Dataset records Block Start
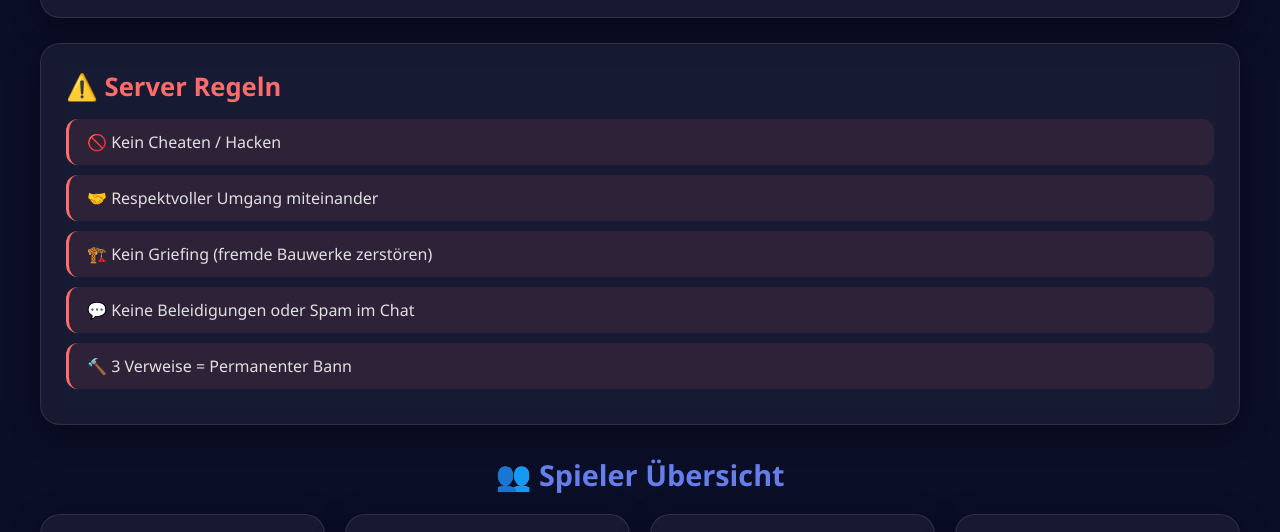
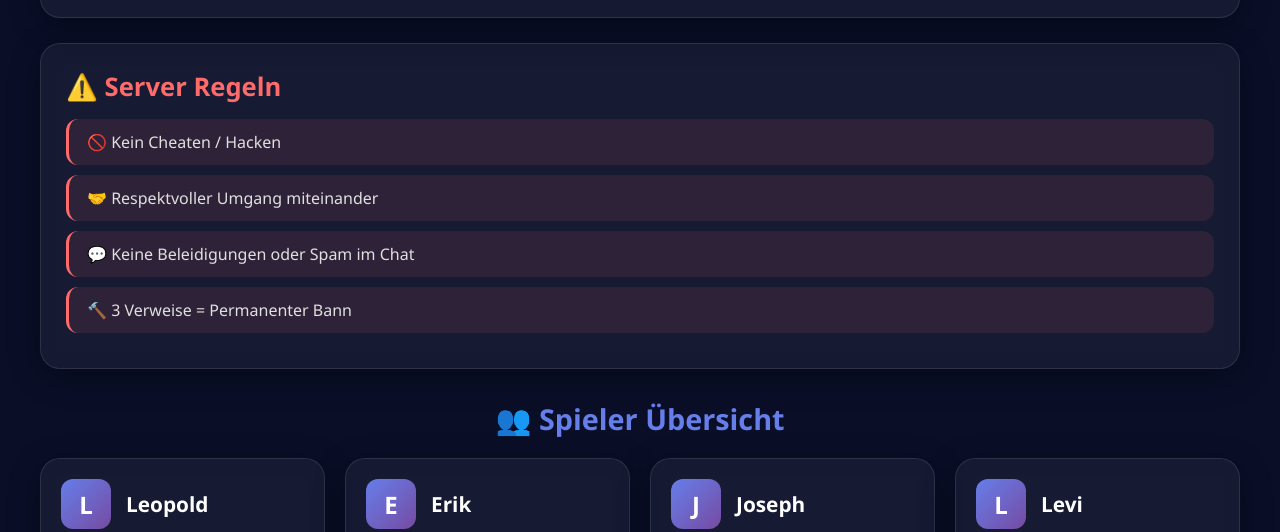
Before and after one commit to AugsburgMc/Mc, a plain HTML site: page index.html in a window 1280 px wide. Shown: the part 191-723 px from the top of the page. Drawn offline with Linux system fonts and the light colour scheme.

Commit message:
Update index.html

```diff
--- a/index.html
+++ b/index.html
@@ -270,7 +270,6 @@
             <h2>⚠️ Server Regeln</h2>
             <div class="rule-item">🚫 Kein Cheaten / Hacken</div>
             <div class="rule-item">🤝 Respektvoller Umgang miteinander</div>
-            <div class="rule-item">🏗️ Kein Griefing (fremde Bauwerke zerstören)</div>
             <div class="rule-item">💬 Keine Beleidigungen oder Spam im Chat</div>
             <div class="rule-item">🔨 3 Verweise = Permanenter Bann</div>
         </div>
```
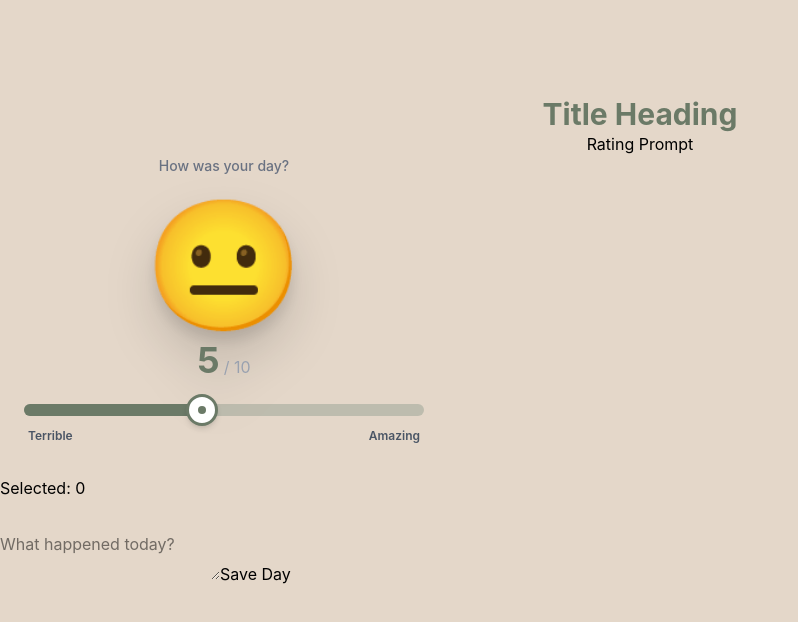
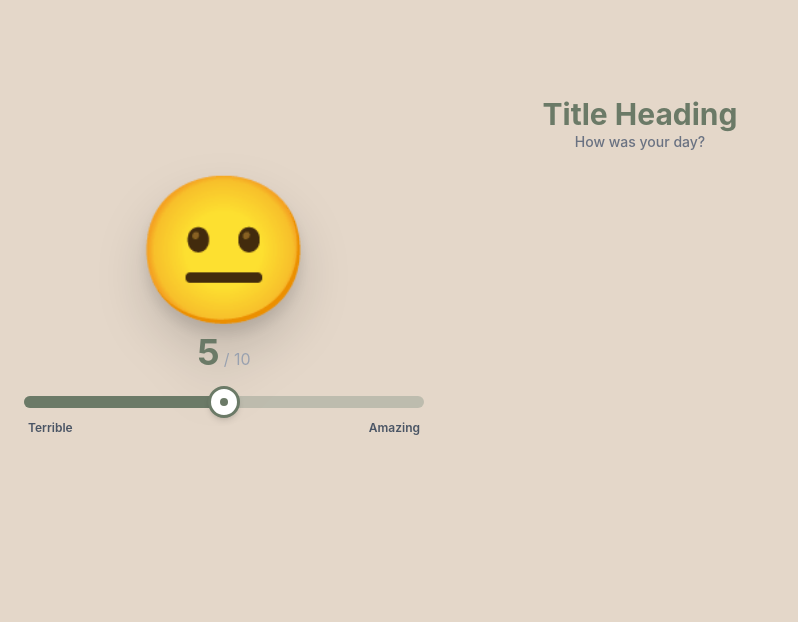
Before and after one commit to krishabbashyal/dailyrating, a React (Vite) app: page / in a window 1280 px wide. Shown: the top 622 px of the page, without its empty margins (0-798 px from the left). Built offline with nearby package versions, Linux system fonts and the light colour scheme.

Commit message:
Removed items from main and put into own component

```diff
--- a/src/App.tsx
+++ b/src/App.tsx
@@ -1,6 +1,7 @@
 import './App.css'
 import { useState } from 'react'
 import EmojiSlider from './components/EmojiSlider'
+import GreetingBar from './components/GreetingBar'
 
 const App = () => {
 
@@ -8,20 +9,8 @@ const App = () => {
 
   return (
     <main>
-      <div className="text-center mt-24">
-        <h1 className="text-3xl font-bold text-brand-primary">Title Heading</h1>
-        <p>Rating Prompt</p>
-      </div>
-
+      <GreetingBar/>
       <EmojiSlider/>
-
-      <p className="py-8">Selected: {rating}</p>
-
-      <textarea
-        placeholder="What happened today?"
-      />
-
-      <button>Save Day</button>
     </main>
   )
 }
--- a/src/components/EmojiSlider.tsx
+++ b/src/components/EmojiSlider.tsx
@@ -13,7 +13,7 @@ export default function EmojiSlider({
   value,
   onChange,
 }: EmojiSliderProps) {
-  const [rawValue, setRawValue] = useState(value ?? 5);
+  const [rawValue, setRawValue] = useState(value ?? 5.49);
   const [dragging, setDragging] = useState(false);
 
   const trackRef = useRef<HTMLDivElement>(null);
@@ -94,17 +94,10 @@ export default function EmojiSlider({
 
   return (
     <div className="w-full max-w-md px-6 select-none">
-      {/* Header */}
-      <div className="text-center mb-6">
-        <p className="text-sm font-medium text-gray-500">
-          How was your day?
-        </p>
-      </div>
-
       {/* Emoji */}
       <div className="flex flex-col items-center drop-shadow-2xl">
         <div
-          className="text-9xl leading-none mb-3 drop-shadow-xl rounded-full"
+          className="text-[9rem] leading-none mb-3 drop-shadow-xl rounded-full"
           style={{
 
           }}
--- /dev/null
+++ b/src/components/GreetingBar.tsx
@@ -0,0 +1,12 @@
+const GreetingBar = () => {
+  return (
+    <div className="text-center mt-24">
+      <h1 className="text-3xl font-bold text-brand-primary">Title Heading</h1>
+      <div className="text-center mb-6">
+        <p className="text-sm font-medium text-gray-500">How was your day?</p>
+      </div>
+    </div>
+  );
+};
+
+export default GreetingBar;
```
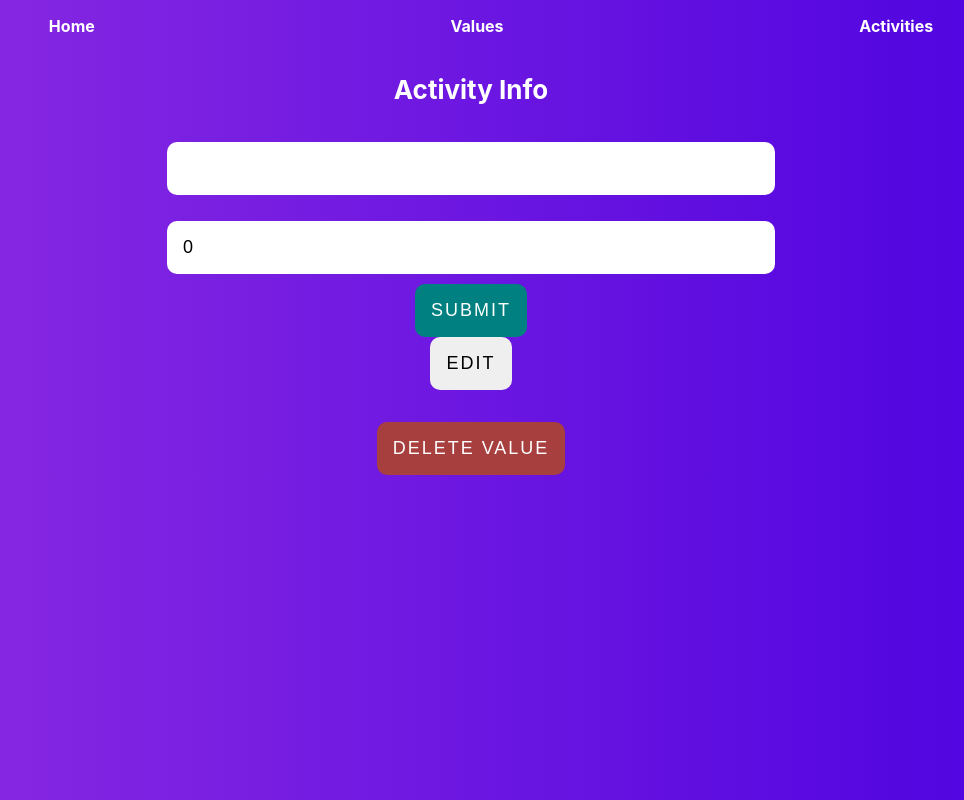
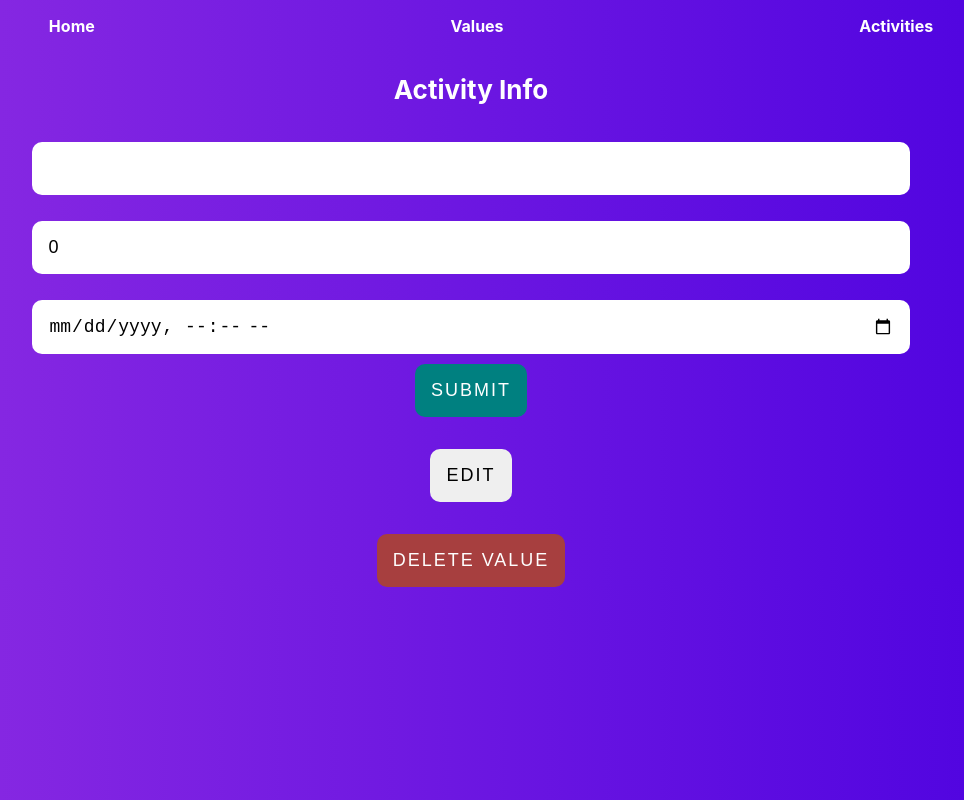
Before and after one commit to dacrands/values-client, a React (Create React App) app: page /activities/1/1 in a window 1280 px wide. Both pictures are taken after a click on the button "EDIT". Shown: the whole page, without its empty margins (169-1133 px from the left). Built offline with nearby package versions, Linux system fonts and the light colour scheme; no server answers.

Commit message:
Add datetime input

```diff
--- a/src/components/ActivityInfo.tsx
+++ b/src/components/ActivityInfo.tsx
@@ -43,7 +43,7 @@ export default function ActivityInfo() {
       </header>
       <div className="flex-center text-center">
         {isEditing ? (
-          <form onSubmit={handleSubmit}>
+          <form onSubmit={handleSubmit} style={{ marginBottom: "2rem"}}>
             <input
               type="text"
               className="form-item"
@@ -56,6 +56,13 @@ export default function ActivityInfo() {
               className="form-item"
               name="duration"
               value={activity.duration}
+              onChange={onChange}
+            />
+            <input
+              className="form-item"
+              type="datetime-local"
+              value={activity.time}
+              name="time"
               onChange={onChange}
             />
             <button className="btn btn-primary" type="submit">
```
Dataset records Block End
Action item -> Leaving out only the pictures, retype every record exactly.

Task result ->
Before and after one commit to AugsburgMc/Mc, a plain HTML site: page index.html in a window 1280 px wide. Shown: the part 191-723 px from the top of the page. Drawn offline with Linux system fonts and the light colour scheme.

Commit message:
Update index.html

```diff
--- a/index.html
+++ b/index.html
@@ -270,7 +270,6 @@
             <h2>⚠️ Server Regeln</h2>
             <div class="rule-item">🚫 Kein Cheaten / Hacken</div>
             <div class="rule-item">🤝 Respektvoller Umgang miteinander</div>
-            <div class="rule-item">🏗️ Kein Griefing (fremde Bauwerke zerstören)</div>
             <div class="rule-item">💬 Keine Beleidigungen oder Spam im Chat</div>
             <div class="rule-item">🔨 3 Verweise = Permanenter Bann</div>
         </div>
```
Before and after one commit to krishabbashyal/dailyrating, a React (Vite) app: page / in a window 1280 px wide. Shown: the top 622 px of the page, without its empty margins (0-798 px from the left). Built offline with nearby package versions, Linux system fonts and the light colour scheme.

Commit message:
Removed items from main and put into own component

```diff
--- a/src/App.tsx
+++ b/src/App.tsx
@@ -1,6 +1,7 @@
 import './App.css'
 import { useState } from 'react'
 import EmojiSlider from './components/EmojiSlider'
+import GreetingBar from './components/GreetingBar'
 
 const App = () => {
 
@@ -8,20 +9,8 @@ const App = () => {
 
   return (
     <main>
-      <div className="text-center mt-24">
-        <h1 className="text-3xl font-bold text-brand-primary">Title Heading</h1>
-        <p>Rating Prompt</p>
-      </div>
-
+      <GreetingBar/>
       <EmojiSlider/>
-
-      <p className="py-8">Selected: {rating}</p>
-
-      <textarea
-        placeholder="What happened today?"
-      />
-
-      <button>Save Day</button>
     </main>
   )
 }
--- a/src/components/EmojiSlider.tsx
+++ b/src/components/EmojiSlider.tsx
@@ -13,7 +13,7 @@ export default function EmojiSlider({
   value,
   onChange,
 }: EmojiSliderProps) {
-  const [rawValue, setRawValue] = useState(value ?? 5);
+  const [rawValue, setRawValue] = useState(value ?? 5.49);
   const [dragging, setDragging] = useState(false);
 
   const trackRef = useRef<HTMLDivElement>(null);
@@ -94,17 +94,10 @@ export default function EmojiSlider({
 
   return (
     <div className="w-full max-w-md px-6 select-none">
-      {/* Header */}
-      <div className="text-center mb-6">
-        <p className="text-sm font-medium text-gray-500">
-          How was your day?
-        </p>
-      </div>
-
       {/* Emoji */}
       <div className="flex flex-col items-center drop-shadow-2xl">
         <div
-          className="text-9xl leading-none mb-3 drop-shadow-xl rounded-full"
+          className="text-[9rem] leading-none mb-3 drop-shadow-xl rounded-full"
           style={{
 
           }}
--- /dev/null
+++ b/src/components/GreetingBar.tsx
@@ -0,0 +1,12 @@
+const GreetingBar = () => {
+  return (
+    <div className="text-center mt-24">
+      <h1 className="text-3xl font-bold text-brand-primary">Title Heading</h1>
+      <div className="text-center mb-6">
+        <p className="text-sm font-medium text-gray-500">How was your day?</p>
+      </div>
+    </div>
+  );
+};
+
+export default GreetingBar;
```
Before and after one commit to dacrands/values-client, a React (Create React App) app: page /activities/1/1 in a window 1280 px wide. Both pictures are taken after a click on the button "EDIT". Shown: the whole page, without its empty margins (169-1133 px from the left). Built offline with nearby package versions, Linux system fonts and the light colour scheme; no server answers.

Commit message:
Add datetime input

```diff
--- a/src/components/ActivityInfo.tsx
+++ b/src/components/ActivityInfo.tsx
@@ -43,7 +43,7 @@ export default function ActivityInfo() {
       </header>
       <div className="flex-center text-center">
         {isEditing ? (
-          <form onSubmit={handleSubmit}>
+          <form onSubmit={handleSubmit} style={{ marginBottom: "2rem"}}>
             <input
               type="text"
               className="form-item"
@@ -56,6 +56,13 @@ export default function ActivityInfo() {
               className="form-item"
               name="duration"
               value={activity.duration}
+              onChange={onChange}
+            />
+            <input
+              className="form-item"
+              type="datetime-local"
+              value={activity.time}
+              name="time"
               onChange={onChange}
             />
             <button className="btn btn-primary" type="submit">
```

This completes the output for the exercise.